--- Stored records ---

[Start of Attachment]

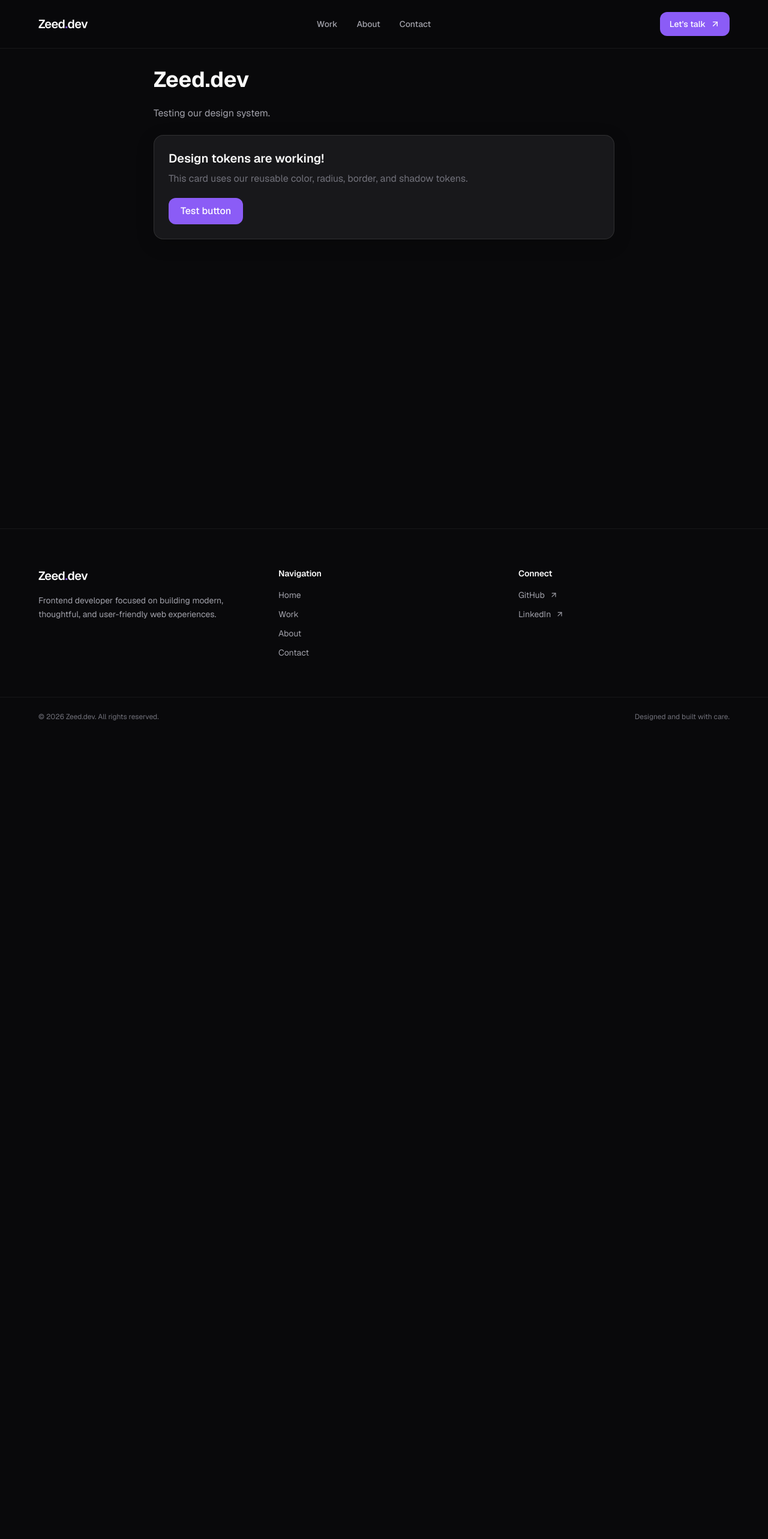
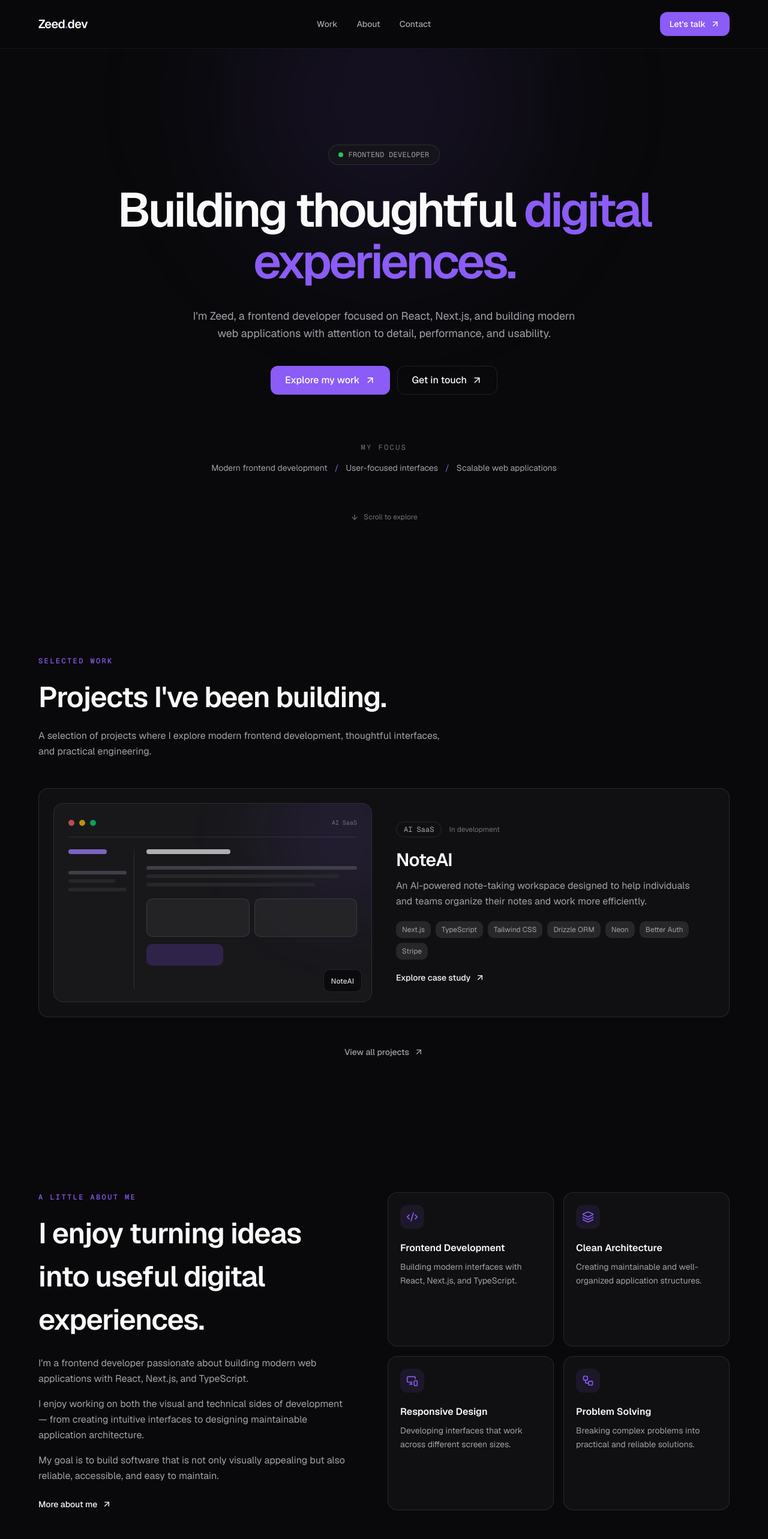
Before and after one commit to WinHtetZaw/zeed-portfolio, a Next.js app: page / in a window 1280 px wide. Shown: the top 2566 px of the page at 60% size. Before the commit the page ends 1227 px from the top, so only its background shows below. Built offline with nearby package versions, Linux system fonts and the light colour scheme.

Commit message:
style(ui): add about preview section

```diff
--- a/src/app/(portfolio)/page.tsx
+++ b/src/app/(portfolio)/page.tsx
@@ -1,24 +1,15 @@
+import AboutPreview from "@/features/home/components/about-preview";
+import { HeroSection } from "@/features/home/components/hero-section";
+import { SelectedProjects } from "@/features/home/components/selected-projects";
+
 export default function Home() {
   return (
-    <article className="min-h-screen bg-background p-8 text-foreground">
-      <div className="mx-auto max-w-3xl space-y-6">
-        <h1 className="text-4xl font-bold">Zeed.dev</h1>
+    <>
+      <HeroSection />
 
-        <p className="text-foreground-secondary">Testing our design system.</p>
+      <SelectedProjects />
 
-        <div className="rounded-xl border border-border bg-surface p-6 shadow-card">
-          <h2 className="text-xl font-semibold">Design tokens are working!</h2>
-
-          <p className="mt-2 text-foreground-muted">
-            This card uses our reusable color, radius, border, and shadow
-            tokens.
-          </p>
-
-          <button className="mt-5 rounded-lg bg-accent px-5 py-2.5 font-medium text-white transition-colors hover:bg-accent-hover">
-            Test button
-          </button>
-        </div>
-      </div>
-    </article>
+      <AboutPreview />
+    </>
   );
 }
--- /dev/null
+++ b/src/features/home/components/about-preview.tsx
@@ -0,0 +1,106 @@
+import Link from "next/link";
+import {
+  ArrowUpRight,
+  Code2,
+  Layers3,
+  MonitorSmartphone,
+  Workflow,
+} from "lucide-react";
+
+import Section from "@/components/ui/section";
+import SectionHeading from "@/components/ui/section-heading";
+
+const focusAreas = [
+  {
+    icon: Code2,
+    title: "Frontend Development",
+    description:
+      "Building modern interfaces with React, Next.js, and TypeScript.",
+  },
+  {
+    icon: Layers3,
+    title: "Clean Architecture",
+    description:
+      "Creating maintainable and well-organized application structures.",
+  },
+  {
+    icon: MonitorSmartphone,
+    title: "Responsive Design",
+    description:
+      "Developing interfaces that work across different screen sizes.",
+  },
+  {
+    icon: Workflow,
+    title: "Problem Solving",
+    description:
+      "Breaking complex problems into practical and reliable solutions.",
+  },
+];
+
+export default function AboutPreview() {
+  return (
+    <Section id="about">
+      <div className="grid gap-12 lg:grid-cols-[1fr_1.1fr] lg:gap-16">
+        {/* Introduction */}
+        <div className="flex flex-col items-start gap-6">
+          <SectionHeading
+            eyebrow="A little about me"
+            title="I enjoy turning ideas into useful digital experiences."
+          />
+
+          <div className="space-y-4 text-sm leading-relaxed text-foreground-secondary sm:text-base">
+            <p>
+              I'm a frontend developer passionate about building modern web
+              applications with React, Next.js, and TypeScript.
+            </p>
+
+            <p>
+              I enjoy working on both the visual and technical sides of
+              development — from creating intuitive interfaces to designing
+              maintainable application architecture.
+            </p>
+
+            <p>
+              My goal is to build software that is not only visually appealing
+              but also reliable, accessible, and easy to maintain.
+            </p>
+          </div>
+
+          <Link
+            href="/about"
+            className="inline-flex items-center gap-2 text-sm font-medium text-foreground transition-colors hover:text-accent"
+          >
+            More about me
+            <ArrowUpRight size={16} />
+          </Link>
+        </div>
+
+        {/* Focus Areas */}
+        <div className="grid gap-4 sm:grid-cols-2">
+          {focusAreas.map((area) => {
+            const Icon = area.icon;
+
+            return (
+              <article
+                key={area.title}
+                className="rounded-xl border border-border bg-surface/50 p-5 transition-colors duration-200 hover:border-white/15"
+              >
+                <div className="mb-5 flex size-10 items-center justify-center rounded-lg bg-accent/10 text-accent">
+                  <Icon size={20} />
+                </div>
+
+                <h3 className="mb-2 text-base font-semibold text-foreground">
+                  {area.title}
+                </h3>
+
+                <p className="text-sm leading-relaxed text-foreground-secondary">
+                  {area.description}
+                </p>
+              </article>
+            );
+          })}
+        </div>
+      </div>
+    </Section>
+  );
+}
--- /dev/null
+++ b/src/features/home/components/hero-section.tsx
@@ -0,0 +1,80 @@
+import Link from "next/link";
+import { ArrowDown, ArrowUpRight } from "lucide-react";
+import Section from "@/components/ui/section";
+import Button from "@/components/ui/button";
+
+export function HeroSection() {
+  return (
+    <Section className="relative isolate overflow-hidden !pt-28 md:!pt-40">
+      {/* Background decoration */}
+      <div
+        aria-hidden="true"
+        className="pointer-events-none absolute -top-40 left-1/2 -z-10 h-[500px] w-[500px] -translate-x-1/2 rounded-full bg-accent/10 blur-[120px]"
+      />
+
+      <div className="mx-auto flex max-w-4xl flex-col items-center text-center">
+        {/* Intro label */}
+        <div className="mb-8 inline-flex items-center gap-2 rounded-full border border-border bg-surface/70 px-4 py-2">
+          <span className="size-2 rounded-full bg-success" />
+
+          <span className="font-mono text-xs tracking-wide text-foreground-secondary">
+            FRONTEND DEVELOPER
+          </span>
+        </div>
+
+        {/* Main heading */}
+        <h1 className="text-display font-semibold leading-[1.08] tracking-[-0.05em] text-foreground">
+          Building thoughtful{" "}
+          <span className="text-accent">digital experiences.</span>
+        </h1>
+
+        {/* Description */}
+        <p className="mt-8 max-w-2xl text-base leading-relaxed text-foreground-secondary md:text-lg">
+          I'm Zeed, a frontend developer focused on React, Next.js, and building
+          modern web applications with attention to detail, performance, and
+          usability.
+        </p>
+
+        {/* CTA buttons */}
+        <div className="mt-10 flex flex-col gap-3 sm:flex-row">
+          <Link
+            href="/projects"
+            className="inline-flex h-12 items-center justify-center gap-2 rounded-lg bg-accent px-6 text-base font-medium text-white transition-colors hover:bg-accent-hover"
+          >
+            Explore my work
+            <ArrowUpRight size={18} />
+          </Link>
+
+          <Link
+            href="/contact"
+            className="inline-flex h-12 items-center justify-center gap-2 rounded-lg border border-border px-6 text-base font-medium text-foreground transition-colors hover:bg-surface"
+          >
+            Get in touch
+            <ArrowUpRight size={18} />
+          </Link>
+        </div>
+
+        {/* Focus areas */}
+        <div className="mt-20 flex flex-col items-center gap-4">
+          <p className="font-mono text-xs uppercase tracking-[0.2em] text-foreground-muted">
+            My focus
+          </p>
+
+          <div className="flex flex-wrap justify-center gap-x-3 gap-y-2 text-sm text-foreground-secondary">
+            <span>Modern frontend development</span>
+            <span className="text-accent">/</span>
+            <span>User-focused interfaces</span>
+            <span className="text-accent">/</span>
+            <span>Scalable web applications</span>
+          </div>
+        </div>
+
+        {/* Scroll indicator */}
+        <div className="mt-16 flex items-center gap-2 text-xs text-foreground-muted">
+          <ArrowDown size={14} />
+          <span>Scroll to explore</span>
+        </div>
+      </div>
+    </Section>
+  );
+}
```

[End of Attachment]

--- Task directions ---
Set down the entries again without change. Leave the pictures out.

--- Response to the exercise ---
Before and after one commit to WinHtetZaw/zeed-portfolio, a Next.js app: page / in a window 1280 px wide. Shown: the top 2566 px of the page at 60% size. Before the commit the page ends 1227 px from the top, so only its background shows below. Built offline with nearby package versions, Linux system fonts and the light colour scheme.

Commit message:
style(ui): add about preview section

```diff
--- a/src/app/(portfolio)/page.tsx
+++ b/src/app/(portfolio)/page.tsx
@@ -1,24 +1,15 @@
+import AboutPreview from "@/features/home/components/about-preview";
+import { HeroSection } from "@/features/home/components/hero-section";
+import { SelectedProjects } from "@/features/home/components/selected-projects";
+
 export default function Home() {
   return (
-    <article className="min-h-screen bg-background p-8 text-foreground">
-      <div className="mx-auto max-w-3xl space-y-6">
-        <h1 className="text-4xl font-bold">Zeed.dev</h1>
+    <>
+      <HeroSection />
 
-        <p className="text-foreground-secondary">Testing our design system.</p>
+      <SelectedProjects />
 
-        <div className="rounded-xl border border-border bg-surface p-6 shadow-card">
-          <h2 className="text-xl font-semibold">Design tokens are working!</h2>
-
-          <p className="mt-2 text-foreground-muted">
-            This card uses our reusable color, radius, border, and shadow
-            tokens.
-          </p>
-
-          <button className="mt-5 rounded-lg bg-accent px-5 py-2.5 font-medium text-white transition-colors hover:bg-accent-hover">
-            Test button
-          </button>
-        </div>
-      </div>
-    </article>
+      <AboutPreview />
+    </>
   );
 }
--- /dev/null
+++ b/src/features/home/components/about-preview.tsx
@@ -0,0 +1,106 @@
+import Link from "next/link";
+import {
+  ArrowUpRight,
+  Code2,
+  Layers3,
+  MonitorSmartphone,
+  Workflow,
+} from "lucide-react";
+
+import Section from "@/components/ui/section";
+import SectionHeading from "@/components/ui/section-heading";
+
+const focusAreas = [
+  {
+    icon: Code2,
+    title: "Frontend Development",
+    description:
+      "Building modern interfaces with React, Next.js, and TypeScript.",
+  },
+  {
+    icon: Layers3,
+    title: "Clean Architecture",
+    description:
+      "Creating maintainable and well-organized application structures.",
+  },
+  {
+    icon: MonitorSmartphone,
+    title: "Responsive Design",
+    description:
+      "Developing interfaces that work across different screen sizes.",
+  },
+  {
+    icon: Workflow,
+    title: "Problem Solving",
+    description:
+      "Breaking complex problems into practical and reliable solutions.",
+  },
+];
+
+export default function AboutPreview() {
+  return (
+    <Section id="about">
+      <div className="grid gap-12 lg:grid-cols-[1fr_1.1fr] lg:gap-16">
+        {/* Introduction */}
+        <div className="flex flex-col items-start gap-6">
+          <SectionHeading
+            eyebrow="A little about me"
+            title="I enjoy turning ideas into useful digital experiences."
+          />
+
+          <div className="space-y-4 text-sm leading-relaxed text-foreground-secondary sm:text-base">
+            <p>
+              I'm a frontend developer passionate about building modern web
+              applications with React, Next.js, and TypeScript.
+            </p>
+
+            <p>
+              I enjoy working on both the visual and technical sides of
+              development — from creating intuitive interfaces to designing
+              maintainable application architecture.
+            </p>
+
+            <p>
+              My goal is to build software that is not only visually appealing
+              but also reliable, accessible, and easy to maintain.
+            </p>
+          </div>
+
+          <Link
+            href="/about"
+            className="inline-flex items-center gap-2 text-sm font-medium text-foreground transition-colors hover:text-accent"
+          >
+            More about me
+            <ArrowUpRight size={16} />
+          </Link>
+        </div>
+
+        {/* Focus Areas */}
+        <div className="grid gap-4 sm:grid-cols-2">
+          {focusAreas.map((area) => {
+            const Icon = area.icon;
+
+            return (
+              <article
+                key={area.title}
+                className="rounded-xl border border-border bg-surface/50 p-5 transition-colors duration-200 hover:border-white/15"
+              >
+                <div className="mb-5 flex size-10 items-center justify-center rounded-lg bg-accent/10 text-accent">
+                  <Icon size={20} />
+                </div>
+
+                <h3 className="mb-2 text-base font-semibold text-foreground">
+                  {area.title}
+                </h3>
+
+                <p className="text-sm leading-relaxed text-foreground-secondary">
+                  {area.description}
+                </p>
+              </article>
+            );
+          })}
+        </div>
+      </div>
+    </Section>
+  );
+}
--- /dev/null
+++ b/src/features/home/components/hero-section.tsx
@@ -0,0 +1,80 @@
+import Link from "next/link";
+import { ArrowDown, ArrowUpRight } from "lucide-react";
+import Section from "@/components/ui/section";
+import Button from "@/components/ui/button";
+
+export function HeroSection() {
+  return (
+    <Section className="relative isolate overflow-hidden !pt-28 md:!pt-40">
+      {/* Background decoration */}
+      <div
+        aria-hidden="true"
+        className="pointer-events-none absolute -top-40 left-1/2 -z-10 h-[500px] w-[500px] -translate-x-1/2 rounded-full bg-accent/10 blur-[120px]"
+      />
+
+      <div className="mx-auto flex max-w-4xl flex-col items-center text-center">
+        {/* Intro label */}
+        <div className="mb-8 inline-flex items-center gap-2 rounded-full border border-border bg-surface/70 px-4 py-2">
+          <span className="size-2 rounded-full bg-success" />
+
+          <span className="font-mono text-xs tracking-wide text-foreground-secondary">
+            FRONTEND DEVELOPER
+          </span>
+        </div>
+
+        {/* Main heading */}
+        <h1 className="text-display font-semibold leading-[1.08] tracking-[-0.05em] text-foreground">
+          Building thoughtful{" "}
+          <span className="text-accent">digital experiences.</span>
+        </h1>
+
+        {/* Description */}
+        <p className="mt-8 max-w-2xl text-base leading-relaxed text-foreground-secondary md:text-lg">
+          I'm Zeed, a frontend developer focused on React, Next.js, and building
+          modern web applications with attention to detail, performance, and
+          usability.
+        </p>
+
+        {/* CTA buttons */}
+        <div className="mt-10 flex flex-col gap-3 sm:flex-row">
+          <Link
+            href="/projects"
+            className="inline-flex h-12 items-center justify-center gap-2 rounded-lg bg-accent px-6 text-base font-medium text-white transition-colors hover:bg-accent-hover"
+          >
+            Explore my work
+            <ArrowUpRight size={18} />
+          </Link>
+
+          <Link
+            href="/contact"
+            className="inline-flex h-12 items-center justify-center gap-2 rounded-lg border border-border px-6 text-base font-medium text-foreground transition-colors hover:bg-surface"
+          >
+            Get in touch
+            <ArrowUpRight size={18} />
+          </Link>
+        </div>
+
+        {/* Focus areas */}
+        <div className="mt-20 flex flex-col items-center gap-4">
+          <p className="font-mono text-xs uppercase tracking-[0.2em] text-foreground-muted">
+            My focus
+          </p>
+
+          <div className="flex flex-wrap justify-center gap-x-3 gap-y-2 text-sm text-foreground-secondary">
+            <span>Modern frontend development</span>
+            <span className="text-accent">/</span>
+            <span>User-focused interfaces</span>
+            <span className="text-accent">/</span>
+            <span>Scalable web applications</span>
+          </div>
+        </div>
+
+        {/* Scroll indicator */}
+        <div className="mt-16 flex items-center gap-2 text-xs text-foreground-muted">
+          <ArrowDown size={14} />
+          <span>Scroll to explore</span>
+        </div>
+      </div>
+    </Section>
+  );
+}
```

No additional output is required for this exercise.